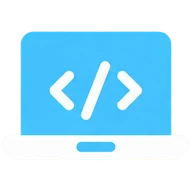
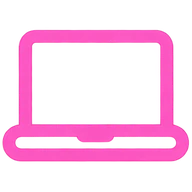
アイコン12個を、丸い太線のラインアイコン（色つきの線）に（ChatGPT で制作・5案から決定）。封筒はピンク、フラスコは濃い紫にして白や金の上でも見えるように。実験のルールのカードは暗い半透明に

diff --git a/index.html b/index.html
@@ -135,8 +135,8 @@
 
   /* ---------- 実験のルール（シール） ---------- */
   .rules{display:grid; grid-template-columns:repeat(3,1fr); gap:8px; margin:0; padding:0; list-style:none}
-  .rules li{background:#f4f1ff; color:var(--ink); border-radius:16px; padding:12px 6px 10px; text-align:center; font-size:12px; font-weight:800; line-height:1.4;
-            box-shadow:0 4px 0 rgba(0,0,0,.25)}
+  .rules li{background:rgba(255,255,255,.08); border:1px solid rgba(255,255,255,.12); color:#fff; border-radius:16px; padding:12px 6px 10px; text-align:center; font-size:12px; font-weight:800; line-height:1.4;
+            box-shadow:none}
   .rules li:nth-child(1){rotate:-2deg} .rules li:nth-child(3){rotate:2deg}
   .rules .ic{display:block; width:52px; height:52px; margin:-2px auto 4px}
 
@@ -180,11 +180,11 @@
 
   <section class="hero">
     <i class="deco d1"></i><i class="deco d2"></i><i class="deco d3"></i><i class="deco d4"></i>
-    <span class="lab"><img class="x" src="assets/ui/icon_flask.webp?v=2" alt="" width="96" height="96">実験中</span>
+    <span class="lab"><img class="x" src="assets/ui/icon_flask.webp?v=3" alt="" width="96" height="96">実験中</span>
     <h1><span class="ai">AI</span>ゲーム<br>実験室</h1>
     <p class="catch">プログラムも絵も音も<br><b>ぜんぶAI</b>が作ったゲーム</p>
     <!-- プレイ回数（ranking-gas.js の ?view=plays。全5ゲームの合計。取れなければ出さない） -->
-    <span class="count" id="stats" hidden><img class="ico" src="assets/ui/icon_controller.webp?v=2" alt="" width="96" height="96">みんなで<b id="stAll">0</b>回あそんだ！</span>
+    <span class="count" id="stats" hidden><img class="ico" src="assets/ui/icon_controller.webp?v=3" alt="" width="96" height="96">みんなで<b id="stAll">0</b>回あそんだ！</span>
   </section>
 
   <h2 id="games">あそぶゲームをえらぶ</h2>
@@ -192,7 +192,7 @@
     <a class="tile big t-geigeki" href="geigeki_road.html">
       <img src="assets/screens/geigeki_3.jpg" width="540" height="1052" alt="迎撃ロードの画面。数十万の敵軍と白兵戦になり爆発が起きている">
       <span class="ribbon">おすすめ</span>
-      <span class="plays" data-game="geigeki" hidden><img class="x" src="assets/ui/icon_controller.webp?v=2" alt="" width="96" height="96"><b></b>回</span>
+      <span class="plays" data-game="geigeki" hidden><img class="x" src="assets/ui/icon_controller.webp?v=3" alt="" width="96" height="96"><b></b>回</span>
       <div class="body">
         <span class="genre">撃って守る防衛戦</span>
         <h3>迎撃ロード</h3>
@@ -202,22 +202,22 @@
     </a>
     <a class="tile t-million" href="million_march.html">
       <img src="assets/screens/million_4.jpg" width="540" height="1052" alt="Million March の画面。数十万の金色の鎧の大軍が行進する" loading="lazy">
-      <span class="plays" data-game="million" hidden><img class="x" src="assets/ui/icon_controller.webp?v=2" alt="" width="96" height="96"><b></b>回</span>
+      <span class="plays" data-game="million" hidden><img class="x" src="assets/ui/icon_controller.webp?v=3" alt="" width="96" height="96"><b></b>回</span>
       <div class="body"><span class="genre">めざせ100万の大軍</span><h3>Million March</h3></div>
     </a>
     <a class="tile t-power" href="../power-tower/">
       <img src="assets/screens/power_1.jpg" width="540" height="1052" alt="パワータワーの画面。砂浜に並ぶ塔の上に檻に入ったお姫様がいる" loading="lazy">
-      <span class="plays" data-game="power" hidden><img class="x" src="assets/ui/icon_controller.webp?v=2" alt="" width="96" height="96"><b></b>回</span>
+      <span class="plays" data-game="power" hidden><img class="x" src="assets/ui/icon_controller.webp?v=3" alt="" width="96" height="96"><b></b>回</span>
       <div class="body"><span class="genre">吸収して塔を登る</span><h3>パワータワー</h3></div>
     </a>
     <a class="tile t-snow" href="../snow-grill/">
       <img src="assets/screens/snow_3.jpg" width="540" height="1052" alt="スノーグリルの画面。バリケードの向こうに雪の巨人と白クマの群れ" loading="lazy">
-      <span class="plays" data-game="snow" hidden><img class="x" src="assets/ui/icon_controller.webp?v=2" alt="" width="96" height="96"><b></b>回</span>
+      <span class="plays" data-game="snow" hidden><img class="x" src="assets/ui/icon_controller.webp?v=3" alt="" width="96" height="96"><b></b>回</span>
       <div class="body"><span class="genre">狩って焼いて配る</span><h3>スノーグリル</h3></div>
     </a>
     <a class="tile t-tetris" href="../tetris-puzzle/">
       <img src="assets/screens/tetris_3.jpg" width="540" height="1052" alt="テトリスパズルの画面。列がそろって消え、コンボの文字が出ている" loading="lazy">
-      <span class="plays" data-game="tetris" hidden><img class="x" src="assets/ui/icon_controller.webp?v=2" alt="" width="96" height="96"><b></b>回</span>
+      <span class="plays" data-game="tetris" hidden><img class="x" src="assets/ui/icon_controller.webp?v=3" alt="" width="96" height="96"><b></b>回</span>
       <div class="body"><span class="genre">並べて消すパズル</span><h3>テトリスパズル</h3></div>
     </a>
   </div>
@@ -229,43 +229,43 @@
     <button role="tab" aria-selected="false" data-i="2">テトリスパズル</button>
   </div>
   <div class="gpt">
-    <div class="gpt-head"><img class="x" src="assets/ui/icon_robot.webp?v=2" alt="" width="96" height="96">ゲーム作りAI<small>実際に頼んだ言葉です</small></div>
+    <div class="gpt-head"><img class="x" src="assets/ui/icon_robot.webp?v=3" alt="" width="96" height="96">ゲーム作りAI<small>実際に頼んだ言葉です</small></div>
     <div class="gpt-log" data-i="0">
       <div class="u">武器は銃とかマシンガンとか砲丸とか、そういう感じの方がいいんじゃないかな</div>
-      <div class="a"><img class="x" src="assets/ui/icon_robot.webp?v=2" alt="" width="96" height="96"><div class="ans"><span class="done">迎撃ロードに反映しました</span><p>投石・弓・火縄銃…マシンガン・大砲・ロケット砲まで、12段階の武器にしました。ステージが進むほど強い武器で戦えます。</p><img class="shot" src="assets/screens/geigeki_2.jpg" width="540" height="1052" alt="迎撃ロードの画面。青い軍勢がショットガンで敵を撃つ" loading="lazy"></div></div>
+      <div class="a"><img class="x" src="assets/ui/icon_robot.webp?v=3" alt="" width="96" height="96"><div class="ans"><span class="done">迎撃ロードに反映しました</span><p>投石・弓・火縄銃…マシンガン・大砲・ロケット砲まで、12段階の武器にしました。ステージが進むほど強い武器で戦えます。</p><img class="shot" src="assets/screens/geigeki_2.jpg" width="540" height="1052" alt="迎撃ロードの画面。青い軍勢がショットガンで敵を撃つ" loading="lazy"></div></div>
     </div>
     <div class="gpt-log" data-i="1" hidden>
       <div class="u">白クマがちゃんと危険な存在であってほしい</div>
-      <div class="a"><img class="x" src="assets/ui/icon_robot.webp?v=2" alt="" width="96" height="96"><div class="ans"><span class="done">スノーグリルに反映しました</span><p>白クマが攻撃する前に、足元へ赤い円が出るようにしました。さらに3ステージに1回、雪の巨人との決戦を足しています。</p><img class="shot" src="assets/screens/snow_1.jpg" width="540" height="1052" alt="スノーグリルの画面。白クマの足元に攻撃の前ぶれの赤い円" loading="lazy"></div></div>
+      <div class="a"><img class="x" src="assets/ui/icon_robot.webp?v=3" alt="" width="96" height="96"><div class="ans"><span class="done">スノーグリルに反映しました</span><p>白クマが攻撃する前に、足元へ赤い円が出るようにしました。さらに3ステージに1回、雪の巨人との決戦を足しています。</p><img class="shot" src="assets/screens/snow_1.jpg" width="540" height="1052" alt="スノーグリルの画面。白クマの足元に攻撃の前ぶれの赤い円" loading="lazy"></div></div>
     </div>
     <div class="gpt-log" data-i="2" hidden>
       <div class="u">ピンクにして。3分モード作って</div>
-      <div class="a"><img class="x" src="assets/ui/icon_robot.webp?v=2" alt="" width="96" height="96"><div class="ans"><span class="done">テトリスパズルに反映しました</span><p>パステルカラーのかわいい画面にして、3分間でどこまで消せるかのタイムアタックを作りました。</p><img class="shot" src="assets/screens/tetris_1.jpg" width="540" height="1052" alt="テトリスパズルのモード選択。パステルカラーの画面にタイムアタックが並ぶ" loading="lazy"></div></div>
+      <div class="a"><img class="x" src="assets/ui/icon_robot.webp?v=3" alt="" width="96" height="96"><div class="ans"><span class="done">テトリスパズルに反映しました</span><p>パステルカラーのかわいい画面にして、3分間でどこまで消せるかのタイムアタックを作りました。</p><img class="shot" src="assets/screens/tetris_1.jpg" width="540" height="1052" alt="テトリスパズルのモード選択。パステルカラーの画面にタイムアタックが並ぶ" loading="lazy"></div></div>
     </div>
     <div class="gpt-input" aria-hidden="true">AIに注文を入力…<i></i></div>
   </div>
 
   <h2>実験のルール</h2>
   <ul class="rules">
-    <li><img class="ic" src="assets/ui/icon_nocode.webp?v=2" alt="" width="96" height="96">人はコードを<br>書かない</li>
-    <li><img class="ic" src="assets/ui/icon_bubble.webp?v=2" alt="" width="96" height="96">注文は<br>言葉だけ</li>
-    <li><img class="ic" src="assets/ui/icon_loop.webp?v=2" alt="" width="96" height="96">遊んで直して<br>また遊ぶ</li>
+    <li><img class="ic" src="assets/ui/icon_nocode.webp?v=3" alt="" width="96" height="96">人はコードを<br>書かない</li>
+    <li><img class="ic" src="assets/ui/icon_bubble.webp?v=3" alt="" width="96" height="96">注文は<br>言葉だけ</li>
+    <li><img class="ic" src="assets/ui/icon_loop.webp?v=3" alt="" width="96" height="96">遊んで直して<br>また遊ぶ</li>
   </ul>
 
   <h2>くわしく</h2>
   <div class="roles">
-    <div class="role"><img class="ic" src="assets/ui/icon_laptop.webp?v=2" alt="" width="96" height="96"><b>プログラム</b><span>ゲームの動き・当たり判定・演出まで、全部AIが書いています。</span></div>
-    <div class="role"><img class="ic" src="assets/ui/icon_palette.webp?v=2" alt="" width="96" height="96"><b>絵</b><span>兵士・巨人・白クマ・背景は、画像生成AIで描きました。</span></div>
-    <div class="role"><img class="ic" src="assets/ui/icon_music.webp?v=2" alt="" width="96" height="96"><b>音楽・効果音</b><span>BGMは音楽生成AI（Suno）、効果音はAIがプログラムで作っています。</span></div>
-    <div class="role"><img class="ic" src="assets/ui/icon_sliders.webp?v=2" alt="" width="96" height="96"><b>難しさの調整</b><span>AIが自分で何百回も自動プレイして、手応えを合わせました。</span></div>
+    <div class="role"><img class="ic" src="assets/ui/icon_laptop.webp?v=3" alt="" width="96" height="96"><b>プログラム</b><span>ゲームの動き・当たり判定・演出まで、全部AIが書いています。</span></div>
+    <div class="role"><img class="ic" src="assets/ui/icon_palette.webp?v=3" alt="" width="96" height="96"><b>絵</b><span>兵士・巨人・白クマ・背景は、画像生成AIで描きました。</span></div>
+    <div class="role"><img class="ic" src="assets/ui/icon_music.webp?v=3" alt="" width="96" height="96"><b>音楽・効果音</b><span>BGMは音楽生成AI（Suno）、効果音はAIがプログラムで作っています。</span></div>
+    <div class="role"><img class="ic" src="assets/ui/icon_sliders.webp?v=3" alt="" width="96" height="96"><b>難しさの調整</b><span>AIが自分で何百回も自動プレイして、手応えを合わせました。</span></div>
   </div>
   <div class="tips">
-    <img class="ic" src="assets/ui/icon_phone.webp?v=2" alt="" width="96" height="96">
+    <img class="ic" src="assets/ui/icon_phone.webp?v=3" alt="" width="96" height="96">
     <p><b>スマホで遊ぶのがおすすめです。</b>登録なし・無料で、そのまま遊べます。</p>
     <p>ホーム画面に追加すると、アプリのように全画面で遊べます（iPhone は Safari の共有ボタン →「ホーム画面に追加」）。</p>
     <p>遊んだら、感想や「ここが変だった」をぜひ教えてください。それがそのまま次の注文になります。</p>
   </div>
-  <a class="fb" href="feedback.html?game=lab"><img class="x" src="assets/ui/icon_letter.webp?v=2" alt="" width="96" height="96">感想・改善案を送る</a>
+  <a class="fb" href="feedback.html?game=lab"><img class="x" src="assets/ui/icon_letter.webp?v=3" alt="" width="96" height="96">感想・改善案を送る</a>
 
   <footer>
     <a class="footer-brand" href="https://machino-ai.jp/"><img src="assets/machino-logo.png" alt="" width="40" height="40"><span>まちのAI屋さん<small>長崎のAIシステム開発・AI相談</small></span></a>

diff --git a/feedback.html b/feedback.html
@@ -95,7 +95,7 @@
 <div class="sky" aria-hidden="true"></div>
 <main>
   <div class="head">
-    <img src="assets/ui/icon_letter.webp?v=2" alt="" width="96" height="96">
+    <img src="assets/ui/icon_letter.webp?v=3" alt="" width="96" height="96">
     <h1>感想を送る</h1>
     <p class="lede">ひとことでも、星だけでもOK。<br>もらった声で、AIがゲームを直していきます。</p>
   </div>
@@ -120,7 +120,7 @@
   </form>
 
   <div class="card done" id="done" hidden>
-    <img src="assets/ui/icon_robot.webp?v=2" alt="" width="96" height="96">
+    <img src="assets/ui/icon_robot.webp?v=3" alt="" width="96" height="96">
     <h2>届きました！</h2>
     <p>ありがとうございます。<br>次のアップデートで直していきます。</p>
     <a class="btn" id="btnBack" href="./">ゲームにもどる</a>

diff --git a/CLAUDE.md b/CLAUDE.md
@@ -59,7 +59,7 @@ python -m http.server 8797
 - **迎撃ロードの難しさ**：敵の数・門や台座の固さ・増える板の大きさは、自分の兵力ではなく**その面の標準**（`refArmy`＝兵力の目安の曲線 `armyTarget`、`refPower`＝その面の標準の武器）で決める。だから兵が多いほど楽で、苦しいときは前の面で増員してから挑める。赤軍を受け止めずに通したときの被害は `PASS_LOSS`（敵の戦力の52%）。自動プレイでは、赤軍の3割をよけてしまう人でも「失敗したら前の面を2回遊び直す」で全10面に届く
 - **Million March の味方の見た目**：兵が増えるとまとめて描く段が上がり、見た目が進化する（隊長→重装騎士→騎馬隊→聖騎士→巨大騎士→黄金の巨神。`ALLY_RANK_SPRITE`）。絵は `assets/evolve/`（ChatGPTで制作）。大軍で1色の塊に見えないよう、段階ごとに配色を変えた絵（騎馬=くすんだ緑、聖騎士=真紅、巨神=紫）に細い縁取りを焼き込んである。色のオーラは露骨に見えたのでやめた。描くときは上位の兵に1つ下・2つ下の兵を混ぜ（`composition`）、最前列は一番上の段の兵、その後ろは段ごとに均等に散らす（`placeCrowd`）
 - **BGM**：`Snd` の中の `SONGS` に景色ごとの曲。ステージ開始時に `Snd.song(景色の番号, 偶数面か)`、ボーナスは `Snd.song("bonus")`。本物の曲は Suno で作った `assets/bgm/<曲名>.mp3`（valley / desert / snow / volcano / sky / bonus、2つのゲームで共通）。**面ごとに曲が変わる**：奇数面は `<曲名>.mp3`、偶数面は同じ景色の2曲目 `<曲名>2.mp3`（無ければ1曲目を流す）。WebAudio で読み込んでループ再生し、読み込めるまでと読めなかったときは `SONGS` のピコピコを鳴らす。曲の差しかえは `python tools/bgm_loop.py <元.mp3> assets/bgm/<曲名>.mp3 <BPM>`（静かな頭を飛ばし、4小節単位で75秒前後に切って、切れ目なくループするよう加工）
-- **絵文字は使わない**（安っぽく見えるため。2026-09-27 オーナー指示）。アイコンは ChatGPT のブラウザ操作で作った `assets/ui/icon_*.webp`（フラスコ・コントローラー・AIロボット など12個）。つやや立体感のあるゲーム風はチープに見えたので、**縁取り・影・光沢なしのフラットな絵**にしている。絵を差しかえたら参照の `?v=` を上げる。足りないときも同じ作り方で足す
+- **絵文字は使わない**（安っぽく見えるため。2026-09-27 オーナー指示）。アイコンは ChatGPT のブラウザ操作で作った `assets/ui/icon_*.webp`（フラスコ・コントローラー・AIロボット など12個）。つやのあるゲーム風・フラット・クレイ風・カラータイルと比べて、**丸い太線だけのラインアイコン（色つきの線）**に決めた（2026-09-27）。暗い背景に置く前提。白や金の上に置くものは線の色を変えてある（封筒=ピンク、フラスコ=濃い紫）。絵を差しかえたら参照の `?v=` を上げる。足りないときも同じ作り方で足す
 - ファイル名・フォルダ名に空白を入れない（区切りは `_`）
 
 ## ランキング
- - - - -
From the data above, give the number of lines that hold "feedback", without anything else.

REPLY TO THE EXERCISE: 3